Advocates and survivors across the country have pushed to bring the issue to the forefront, and in the past few years, there has been increased attention paid to how universities are responding to students' needs.

Learning To Cope With Extreme Narcissism

Nov 27, 2015
Joe Burgo has practiced psychotherapy for more than 30 years and has noticed an increase in narcissism in society.
Kathy Stanford

Note: This is a rebroadcast from earlier this year.

For more than 30 years, Joe Burgo has practiced psychotherapy. In that time, he noticed an increase in narcissism in society.

He sees it in the “selfies” people take or the idolization of celebrities with “me-first” attitudes.

Learning To Cope With Extreme Narcissism

Sep 23, 2015
Joe Burgo has practiced psychotherapy for more than 30 years and has noticed an increase in narcissism in society.
Kathy Stanford

For more than 30 years, Joe Burgo has practiced psychotherapy. In that time, he noticed an increase in narcissism in society.

He sees it in the “selfies” people take or the idolization of celebrities with “me-first” attitudes.

Narcissism exists on a spectrum from the benign qualities most people show from time to time to the diagnosable Narcissistic Personality Disorder, according to Burgo.

Image of Eric Wilson, who is a professor of English at Wake Forest University and the author of 'Keep It Fake.'
Wake Forest University

Eric Wilson argues that the often-said phrases "shoot straight from the hip," "tell it like it is," and "keep it real" are all fallacies.

We regularly create less-than-authentic identities, whether it is through Facebook profiles, plastic surgeries, or tuning into a news channel that simply verifies our opinions, according to Wilson.

But he also says we should embrace the ways we choose to show ourselves, even if they are "fake." After all, if everything is fake, then everything is real, too.

Book cover to 'The Cold Dish' which was the first instalment of the Longmire Mystery Series.
craigallenjohnson.com

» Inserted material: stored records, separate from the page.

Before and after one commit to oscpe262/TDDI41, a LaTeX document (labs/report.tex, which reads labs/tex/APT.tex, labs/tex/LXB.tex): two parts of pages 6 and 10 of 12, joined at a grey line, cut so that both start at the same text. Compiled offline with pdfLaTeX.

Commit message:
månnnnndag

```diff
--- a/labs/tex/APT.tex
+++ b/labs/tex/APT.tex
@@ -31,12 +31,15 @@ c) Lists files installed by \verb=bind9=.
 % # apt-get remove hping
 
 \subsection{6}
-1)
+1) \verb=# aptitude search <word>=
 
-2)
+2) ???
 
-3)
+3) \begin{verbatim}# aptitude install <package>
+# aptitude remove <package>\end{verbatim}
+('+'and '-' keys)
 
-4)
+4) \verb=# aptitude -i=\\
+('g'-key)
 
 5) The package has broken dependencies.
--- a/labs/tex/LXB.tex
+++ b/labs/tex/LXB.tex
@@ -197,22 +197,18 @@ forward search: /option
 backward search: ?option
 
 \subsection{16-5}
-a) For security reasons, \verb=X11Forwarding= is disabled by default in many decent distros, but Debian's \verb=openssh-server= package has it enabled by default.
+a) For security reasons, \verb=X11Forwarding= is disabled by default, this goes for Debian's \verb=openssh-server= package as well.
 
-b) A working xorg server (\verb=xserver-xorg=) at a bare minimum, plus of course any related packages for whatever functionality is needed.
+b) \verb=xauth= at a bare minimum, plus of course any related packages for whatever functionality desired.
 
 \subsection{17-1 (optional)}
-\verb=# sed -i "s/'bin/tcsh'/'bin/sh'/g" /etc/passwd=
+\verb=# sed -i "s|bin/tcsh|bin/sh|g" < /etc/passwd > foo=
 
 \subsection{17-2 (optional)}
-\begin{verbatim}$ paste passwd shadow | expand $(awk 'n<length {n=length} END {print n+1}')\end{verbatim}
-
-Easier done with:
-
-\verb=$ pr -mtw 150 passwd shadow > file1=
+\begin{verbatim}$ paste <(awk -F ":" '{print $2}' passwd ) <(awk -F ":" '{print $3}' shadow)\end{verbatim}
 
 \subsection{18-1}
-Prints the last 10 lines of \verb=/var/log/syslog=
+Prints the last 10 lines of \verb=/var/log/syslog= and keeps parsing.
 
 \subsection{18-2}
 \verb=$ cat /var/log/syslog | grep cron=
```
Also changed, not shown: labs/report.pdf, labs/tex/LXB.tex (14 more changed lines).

Walt Longmire is a fictional Wyoming county sheriff who returns to work after his wife's death. Assisted by his friends and his daughter, Longmire investigates major crimes within his jurisdiction while campaigning for re-election.

Host Frank Stasio talks with Longmire creator Craig Johnson about the Longmire Mystery Series and about the books becoming a popular television show on A&E and now Netflix. Johnson reads Saturday at 11 a.m. at McIntyre’s Books in Pittsboro and Sunday at 3 p.m. at Quail Ridge Books in Raleigh.

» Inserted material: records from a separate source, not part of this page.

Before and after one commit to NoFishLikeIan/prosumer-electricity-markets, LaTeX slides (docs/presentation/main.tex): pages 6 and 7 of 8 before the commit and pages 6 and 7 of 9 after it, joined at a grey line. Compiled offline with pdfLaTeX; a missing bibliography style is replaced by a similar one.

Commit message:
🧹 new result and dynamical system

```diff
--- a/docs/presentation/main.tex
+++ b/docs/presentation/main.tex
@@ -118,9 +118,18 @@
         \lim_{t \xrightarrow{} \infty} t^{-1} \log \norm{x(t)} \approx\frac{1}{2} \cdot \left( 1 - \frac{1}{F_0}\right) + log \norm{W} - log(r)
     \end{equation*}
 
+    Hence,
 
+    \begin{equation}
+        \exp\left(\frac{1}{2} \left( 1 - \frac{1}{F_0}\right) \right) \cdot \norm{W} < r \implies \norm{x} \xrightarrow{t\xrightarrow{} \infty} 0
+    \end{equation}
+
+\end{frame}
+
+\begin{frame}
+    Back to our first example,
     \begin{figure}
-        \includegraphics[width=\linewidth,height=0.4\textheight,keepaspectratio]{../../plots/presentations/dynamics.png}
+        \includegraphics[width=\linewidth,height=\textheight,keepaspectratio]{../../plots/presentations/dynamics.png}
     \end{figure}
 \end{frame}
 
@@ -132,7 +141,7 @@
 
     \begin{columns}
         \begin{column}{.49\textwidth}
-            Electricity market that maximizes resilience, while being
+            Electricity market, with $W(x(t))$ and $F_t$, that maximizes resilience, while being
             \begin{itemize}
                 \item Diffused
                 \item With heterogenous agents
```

University of South Carolina Press

In his 13 years at the Raleigh News and Observer, J. Peder Zane says he tried to perfect the art of the newspaper column. 

Zane came to North Carolina in 1996 to be the paper's book review editor after years as a reporter for the New York Times. His journalism experience informed the way he would tackle his own commentary: by connecting today's newsmakers to the complex characters in American literature.

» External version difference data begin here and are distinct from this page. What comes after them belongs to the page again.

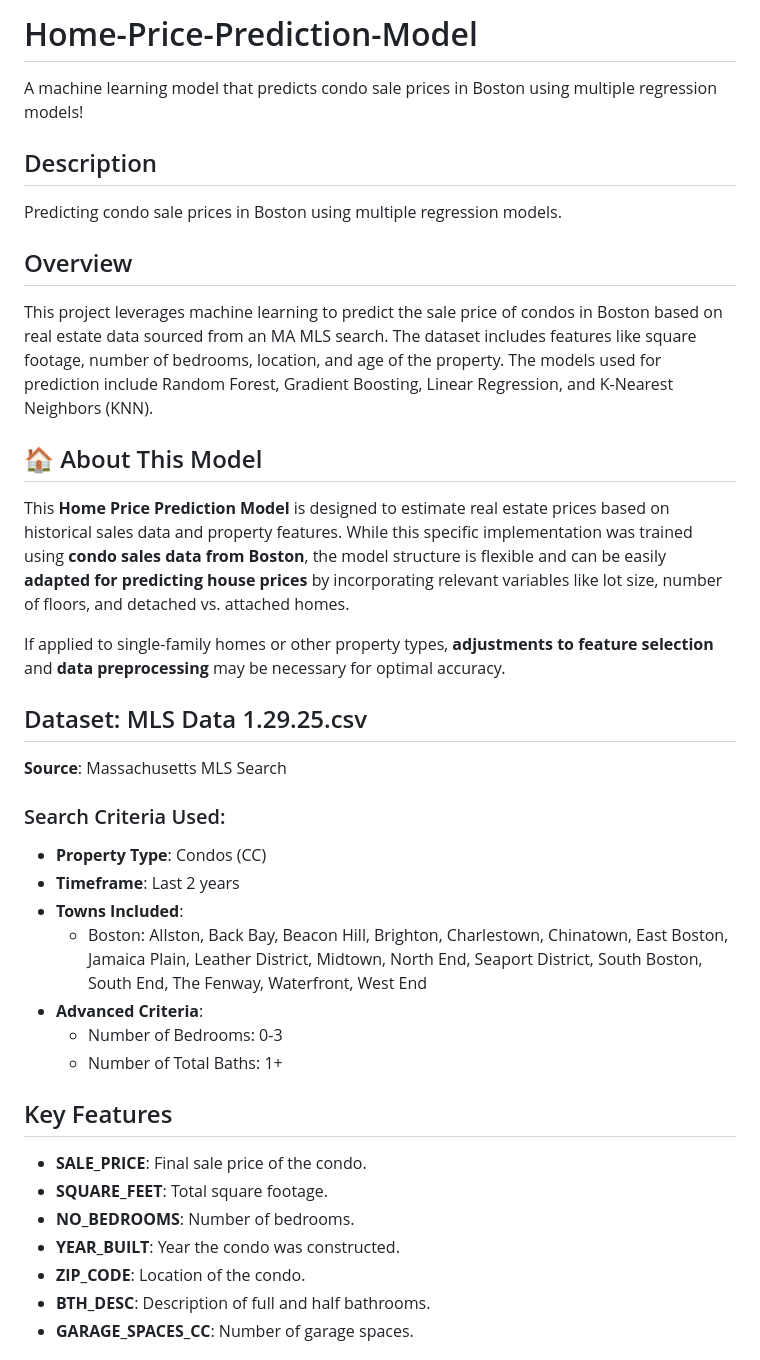
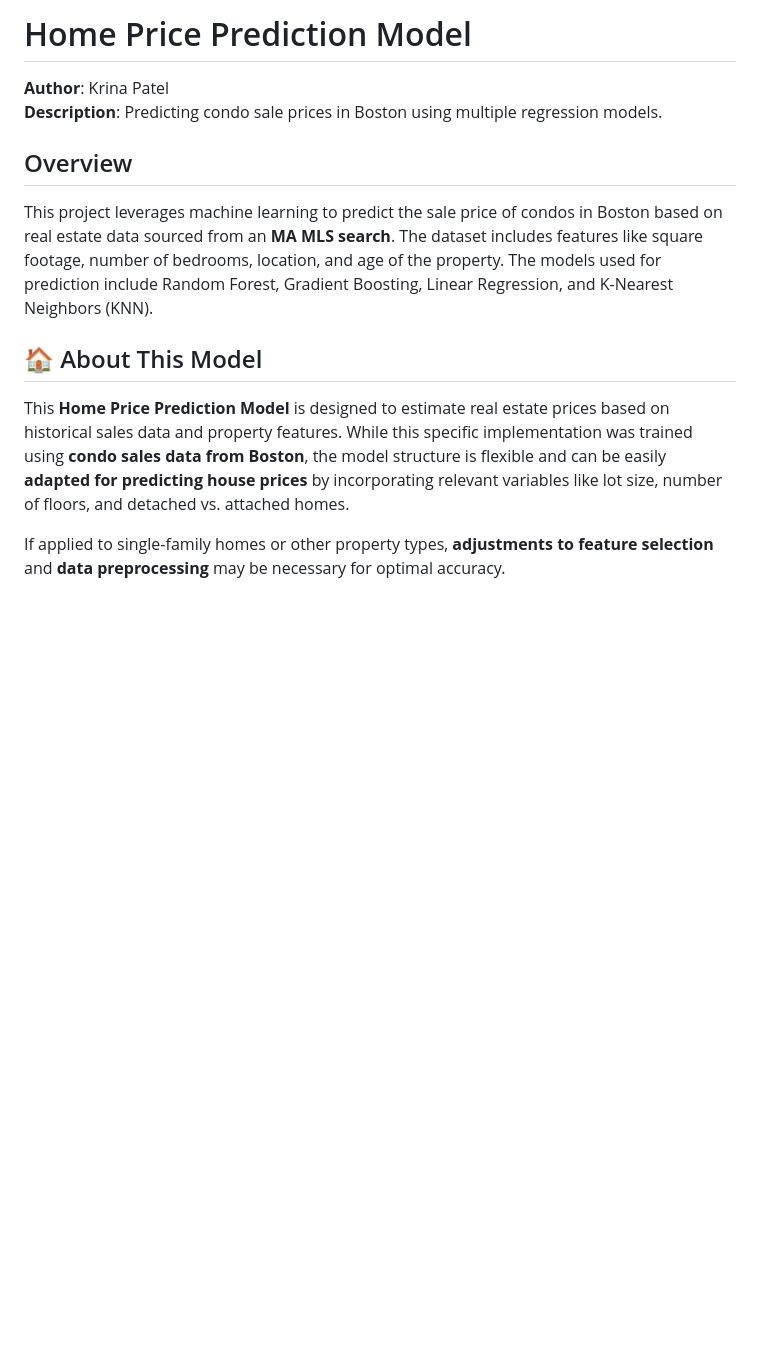
Before and after one commit to patelkrina100/Home-Price-Prediction-Model, a Markdown page: README.md, the part around one of its changes. Rendered like a GitHub page; blank space fills up the shorter version.

```diff
--- a/README.md
+++ b/README.md
@@ -1,37 +1,13 @@
-# Home-Price-Prediction-Model
-A machine learning model that predicts condo sale prices in Boston using multiple regression models!
+# Home Price Prediction Model
 
-## Description
-Predicting condo sale prices in Boston using multiple regression models.
+**Author**: Krina Patel
+**Description**: Predicting condo sale prices in Boston using multiple regression models.
 
 ## Overview
-
-This project leverages machine learning to predict the sale price of condos in Boston based on real estate data sourced from an MA MLS search. The dataset includes features like square footage, number of bedrooms, location, and age of the property. The models used for prediction include Random Forest, Gradient Boosting, Linear Regression, and K-Nearest Neighbors (KNN).
+This project leverages machine learning to predict the sale price of condos in Boston based on real estate data sourced from an **MA MLS search**. The dataset includes features like square footage, number of bedrooms, location, and age of the property. The models used for prediction include Random Forest, Gradient Boosting, Linear Regression, and K-Nearest Neighbors (KNN).
 
 ## 🏠 About This Model
 This **Home Price Prediction Model** is designed to estimate real estate prices based on historical sales data and property features. While this specific implementation was trained using **condo sales data from Boston**, the model structure is flexible and can be easily **adapted for predicting house prices** by incorporating relevant variables like lot size, number of floors, and detached vs. attached homes.
 
 If applied to single-family homes or other property types, **adjustments to feature selection** and **data preprocessing** may be necessary for optimal accuracy.
 
-## Dataset: MLS Data 1.29.25.csv
-
-**Source**: Massachusetts MLS Search
-
-### Search Criteria Used:
-- **Property Type**: Condos (CC)
-- **Timeframe**: Last 2 years
-- **Towns Included**:
-  - Boston: Allston, Back Bay, Beacon Hill, Brighton, Charlestown, Chinatown, East Boston, Jamaica Plain, Leather District, Midtown, North End, Seaport District, South Boston, South End, The Fenway, Waterfront, West End
-- **Advanced Criteria**:
-  - Number of Bedrooms: 0-3
-  - Number of Total Baths: 1+
-
-## Key Features
-- **SALE_PRICE**: Final sale price of the condo.
-- **SQUARE_FEET**: Total square footage.
-- **NO_BEDROOMS**: Number of bedrooms.
-- **YEAR_BUILT**: Year the condo was constructed.
-- **ZIP_CODE**: Location of the condo.
-- **BTH_DESC**: Description of full and half bathrooms.
-- **GARAGE_SPACES_CC**: Number of garage spaces.
-
```
Also changed, not shown: other parts of README.md (+45 -19 lines).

Author and activist Eileen Flanagan
She Writes Press

At 49, author and environmental activist Eileen Flanagan hardly recognized herself.

Her large home, her stocks in a hydraulic fracturing company and her family's multitude of unnecessary gadgets all seemed at odds with the way she lived three decades ago as a young Peace Corps volunteer in Botswana. 

Pages